Laptop Dual GPU

My 3-year old laptop has on board Intel Graphics and a separate AMD 460 2 GB GPU. I just realized that the AMD was never being used – the drivers were not installed properly or something. Anyway, I now have the latest AMD drivers properly installed. My question is – does the laptop automatically switch now to the AMD for higher end graphics or do I manually do that? How can I tell which GPU is being used? Do I need to go into the BIOS?

If you’re running Windows 10, the system will make use of both:

  • Assuming the drivers are WDDM 2.0-compatible (and I can’t imagine latest AMD not being) in task manager there’s a column “GPU Engine” which tells you which GPU is being used by a specific app.
  • To figure out which is “GPU 0”, "GPU 1"m etc., on the “performance” tab there’ll be a row for each GPU, with the name of the device.

I am on Win 10, so thanks. This is very helpful.

Laptop gpus ahhh! The driver is supposed to kick gpu on. Some small Indy games don’t make the list and you have to manually add the entry.

Nvidia has an option to show a system tray icon if gpu is on, check if AMD has that option.

Win 10 since build 17093 has new options in Settings > System > Display > “Graphics settings” link to set which GPU will be used by a program. I use that on my laptop with Intel integrated and nVidia Quadro graphics to force games to use the Quadro.

Is this a laptop-only thing? Or can desktops take advantage of this too?

Thanks, that article, like this forum, is super helpful. I now know who to check to see which games are using the Radeon and how to force its use by those that are not.

And it only took me three years of using this laptop to even notice the problem!

Windows won’t care and probably won’t know what type of box the hardware is in. If a desktop has both integrated GPU and discrete then the same steps should apply.

I lurked Qt3 for years. I finally signed up because I knew the answer to a question in Hardware… but by the time I finished registration someone else had already answered it. So much for my first post!

Does it matter if I have a separate monitor attached to each GPU?

Should I plug both monitors into the same GPU instead?

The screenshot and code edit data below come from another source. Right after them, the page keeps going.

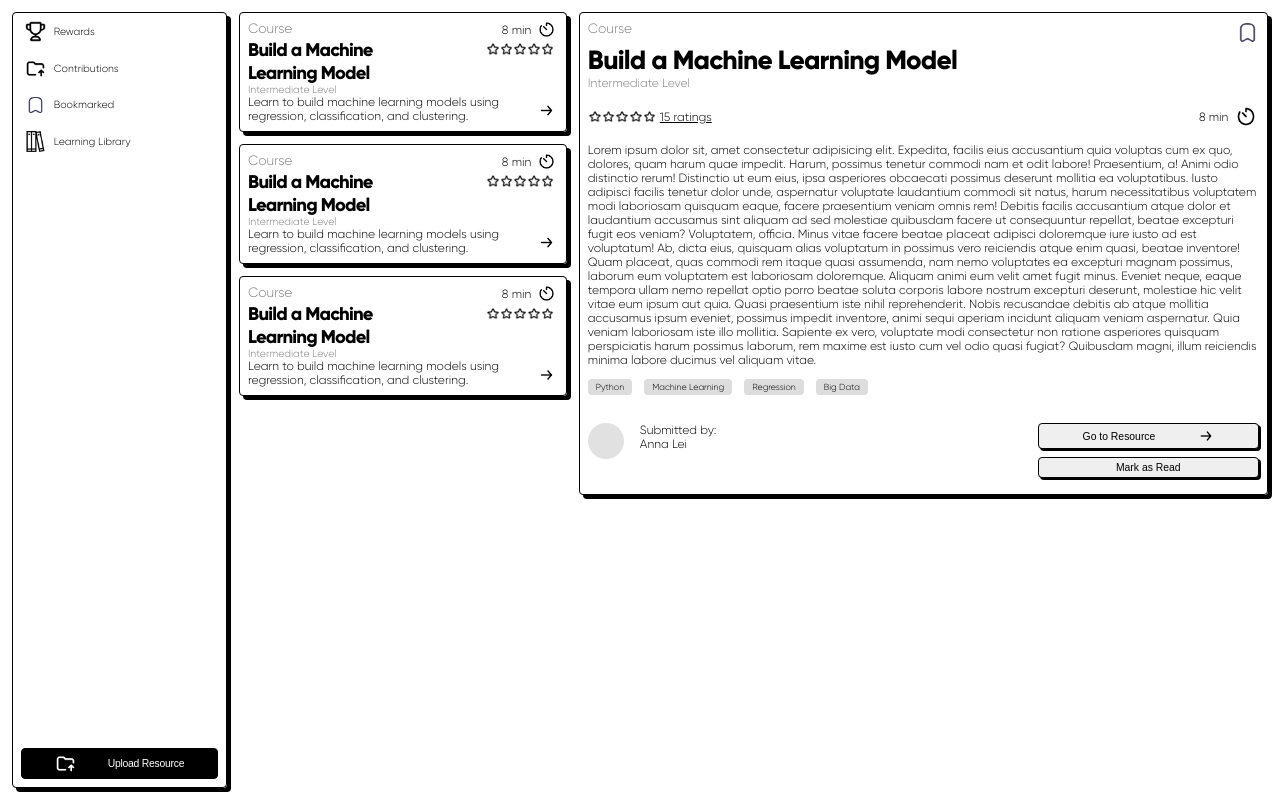
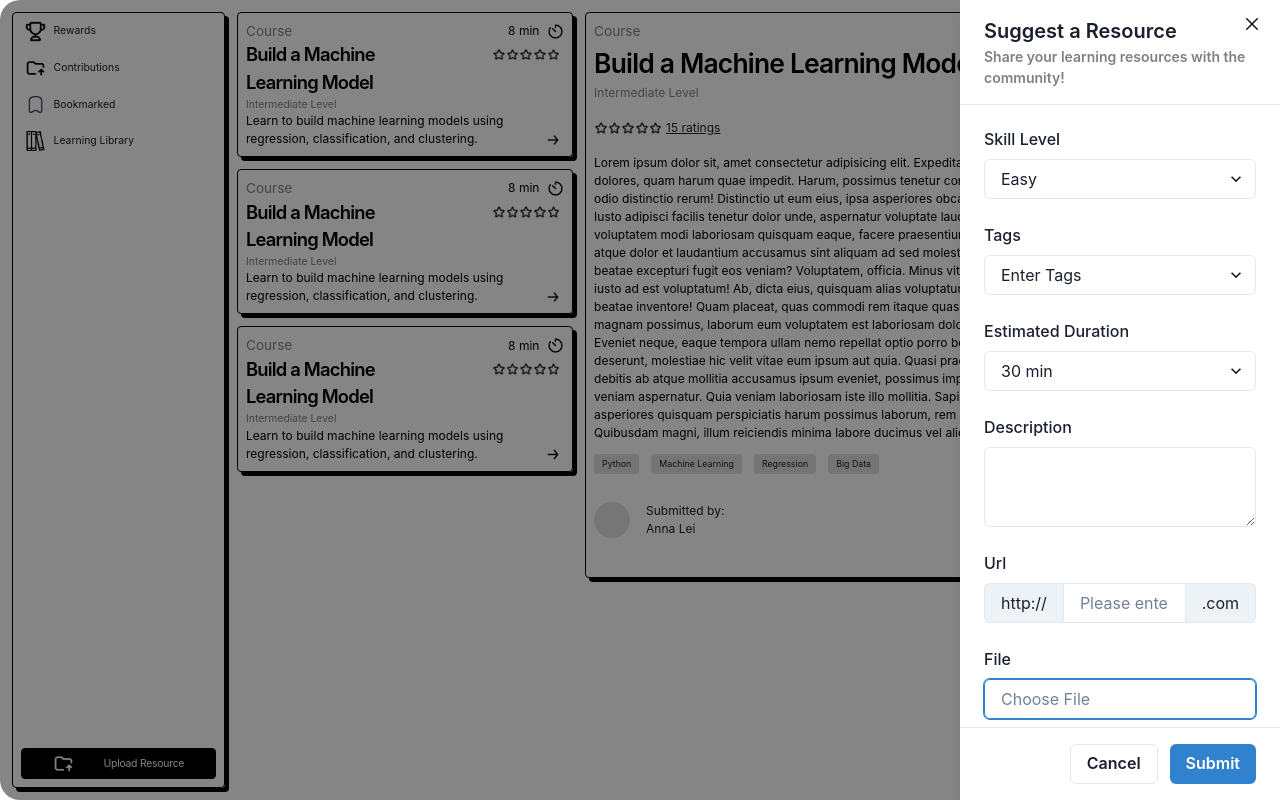
Before and after one commit to makeitMVPadmin/P4_Member_Achievement, a React (Create React App) app: page /resource in a window 1280 px wide. Both pictures are taken after a click on the button "Upload Resource". Built offline with nearby package versions, Linux system fonts and the light colour scheme.

Commit message:
initial drawer complete- still need some styling

```diff
--- a/package.json
+++ b/package.json
@@ -3,11 +3,15 @@
   "version": "0.1.0",
   "private": true,
   "dependencies": {
+    "@chakra-ui/react": "^2.8.2",
+    "@emotion/react": "^11.11.4",
+    "@emotion/styled": "^11.11.5",
     "@testing-library/jest-dom": "^5.17.0",
     "@testing-library/react": "^13.4.0",
     "@testing-library/user-event": "^13.5.0",
     "axios": "^1.7.2",
     "firebase": "^10.12.3",
+    "framer-motion": "^11.3.2",
     "react": "^18.2.0",
     "react-dom": "^18.2.0",
     "react-router-dom": "^6.24.1",
--- a/src/App.js
+++ b/src/App.js
@@ -1,10 +1,13 @@
 import { BrowserRouter, Routes, Route } from "react-router-dom";
 import Home from "./pages/HomePage/HomePage.jsx";
 import ResourcePage from "./pages/ResourcePage/ResourcePage.jsx";
+import { ChakraProvider } from '@chakra-ui/react'
 
 
 function App() {
   return (
+    <>
+      <ChakraProvider>
         <BrowserRouter>
           {/* <Header /> */}
           <Routes>
@@ -12,6 +15,8 @@ function App() {
             <Route path="/resource" element={<ResourcePage />} />
           </Routes>
         </BrowserRouter>
+      </ChakraProvider>
+    </>
   );
 }
 export default App;
--- a/src/components/NavBar/NavBar.jsx
+++ b/src/components/NavBar/NavBar.jsx
@@ -5,6 +5,7 @@ import uploadIcon2 from "../../assets/icons/upload-folder-svgrepo-com2.png";
 import savedIcon from "../../assets/icons/saved-svgrepo-com.png";
 import libraryIcon from "../../assets/icons/library-book-svgrepo-com.png";
 import { useState } from "react";
+import SubmissionDrawer from "../../components/SubmissionForm/SubmissionDrawer"
 
 export default function NavBar() {
   const [isLibraryOpen, setIsLibraryOpen] = useState(false);
@@ -58,10 +59,11 @@ export default function NavBar() {
         )}
       </div>
       <div className="nav__container-bottom">
-        <button className="nav__button">
+        {/* <button className="nav__button">
           <img src={uploadIcon} alt="upload file icon" className="nav__icon" />
           <p className="nav__button-name">Upload Resource</p>
-        </button>
+        </button> */}
+       <SubmissionDrawer />
       </div>
     </ul>
   );
--- /dev/null
+++ b/src/components/SubmissionForm/SubmissionDrawer.css
@@ -0,0 +1,15 @@
+.submit-button {
+  color: gray;
+  border: 1px black;
+}
+
+
+.small-text {
+  color: grey;
+  font-size: 14px;
+}
+
+.drawer {
+  border-radius: 20px;
+  border: 3px black;
+}
--- /dev/null
+++ b/src/components/SubmissionForm/SubmissionDrawer.jsx
@@ -0,0 +1,117 @@
+import React from "react"
+import { Button,useDisclosure,Drawer,DrawerOverlay,DrawerContent,DrawerCloseButton,DrawerHeader,DrawerBody,Stack,Box,FormLabel,Input,InputGroup,InputLeftAddon,InputRightAddon,Select,Textarea,DrawerFooter} from "@chakra-ui/react"
+import uploadIcon from "../../assets/icons/upload-folder-svgrepo-com.png";
+import "./SubmissionDrawer.css"
+
+function SubmissionDrawer() {
+  const { isOpen, onOpen, onClose } = useDisclosure()
+  const firstField = React.useRef()
+
+  return (
+    <>
+      {/* <Button leftIcon={<AddIcon />} colorScheme='teal' onClick={onOpen}>
+        Create user
+      </Button> */}
+      <button className="nav__button" colorScheme='teal' onClick={onOpen}>
+          <img src={uploadIcon} alt="upload file icon" className="nav__icon" />
+          <p className="nav__button-name">Upload Resource</p>
+        </button>
+      <Drawer
+        isOpen={isOpen}
+        placement='right'
+        initialFocusRef={firstField}
+        onClose={onClose}
+
+      >
+        <DrawerOverlay className="drawer" />
+        <DrawerContent>
+          <DrawerCloseButton />
+          <DrawerHeader borderBottomWidth='1px'>
+            Suggest a Resource
+            <p className="small-text">Share your learning resources with the community!</p>
+          </DrawerHeader>
+
+          <DrawerBody>
+            <Stack spacing='24px'>
+              <Box>
+                <FormLabel htmlFor='username'>Title</FormLabel>
+                <Input
+                  ref={firstField}
+                  id='title'
+                  placeholder='Enter resource tile'
+                />
+              </Box>
+
+              <Box>
+                <FormLabel htmlFor='type'>Type</FormLabel>
+                <Select id='type' defaultValue='select'>
+                  <option value='select'>Select</option>
+                </Select>
+              </Box>
+
+              <Box>
+                <FormLabel htmlFor='owner'>Skill Level</FormLabel>
+                <Select id='owner' defaultValue='skill'>
+                  <option value='skill'>Easy</option>
+                </Select>
+              </Box>
+
+              <Box>
+                <FormLabel htmlFor='owner'>Tags</FormLabel>
+                <Select id='owner' defaultValue='1'>
+                  <option value='1'>Enter Tags</option>
+                </Select>
+              </Box>
+
+              <Box>
+                <FormLabel htmlFor='owner'>Estimated Duration</FormLabel>
+                <Select id='owner' defaultValue='a'>
+                  <option value='a'>30 min</option>
+                </Select>
+              </Box>
+
+              <Box>
+                <FormLabel htmlFor='desc'>Description</FormLabel>
+                <Textarea id='desc' />
+              </Box>
+
+              <Box>
+                <FormLabel htmlFor='url'>Url</FormLabel>
+                <InputGroup>
+                  <InputLeftAddon>http://</InputLeftAddon>
+                  <Input
+                    type='url'
+                    id='url'
+                    placeholder='Please enter domain'
+                  />
+                  <InputRightAddon>.com</InputRightAddon>
+                </InputGroup>
+              </Box>
+
+              <Box>
+                <FormLabel htmlFor='username'>File</FormLabel>
+                <Input
+                  ref={firstField}
+                  id='title'
+                  placeholder='Choose File'
+                />
+              </Box>
+
+
+            </Stack>
+          </DrawerBody>
+
+          <DrawerFooter borderTopWidth='1px'>
+            <Button variant='outline' mr={3} onClick={onClose}>
+              Cancel
+            </Button>
+            <Button colorScheme='blue' className="
+            submit-button">Submit</Button>
+          </DrawerFooter>
+        </DrawerContent>
+      </Drawer>
+    </>
+  )
+}
+
+export default SubmissionDrawer;
--- a/src/pages/ResourcePage/ResourcePage.jsx
+++ b/src/pages/ResourcePage/ResourcePage.jsx
@@ -2,6 +2,8 @@ import NavBar from "../../components/NavBar/NavBar";
 import ResourceCard from "../../components/ResourceCard/ResourceCard";
 import ResourceDetailCard from "../../components/ResourceDetailCard/ResourceDetailCard";
 import "./ResourcePage.scss";
+
+
 
 export default function ResourcePage() {
   return (
```
Also changed, not shown: 1 other file (tests, documents, lock files or other folders). Lines whose indentation alone changed are shown as unchanged.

Does this feature only work with one monitor instead of two?

I haven’t done much gaming on my laptop while multiple monitors are connected. Best thing is to try it out and see what happens.

On my system, the “Power Saving GPU” and the “High Performance GPU” are the same (external) GPU, so I am unable to switch between them.


Okay, just picked up my first gaming laptop in many years – thanks, Best Buy 10% birthday discount!

It has an RTX 3060… Hoped for a 3070, but the model I wanted (Asus Zephyrus M16) is currently only available with the 3060 and MSFS is pretty much CPU-bound on laptops anyway. And price was pretty awesome for a Core i9 with a 19:10 2560x1600 screen. (I’ll game at 1920x1200, but the extra res will be nice for the work I’ll do on it.) Plus, second open M.2 slot so I can add ROOM to install MSFS. :)

So, my question: Nowadays, you can update your video driver directly from Nvidia, right? The bad old days of requiring custom video drivers from your laptop manufacturer are long past, right?

That hasn’t been a problem for many years. Probably about the time you got rid of your old gaming laptop.

Laptops do this because of the battery power settings and usage. In your laptops power settings you can designate which video it uses for which profile. This is meant to save battery life as you do not necessarily need high-end video for most common uses such as web-browsing or typing a document. In a desktop there is usually a bios setting where you can force the PC to use a specific video at boot. This is usually on systems that have PCIE/integrated. Some older systems might even have the option to choose between AGP or PCIE, obviously one is better than the other, but nonetheless there may be a setting for it. Hope this helps

That’s some helpful context, and a cool user name. Welcome to the forum!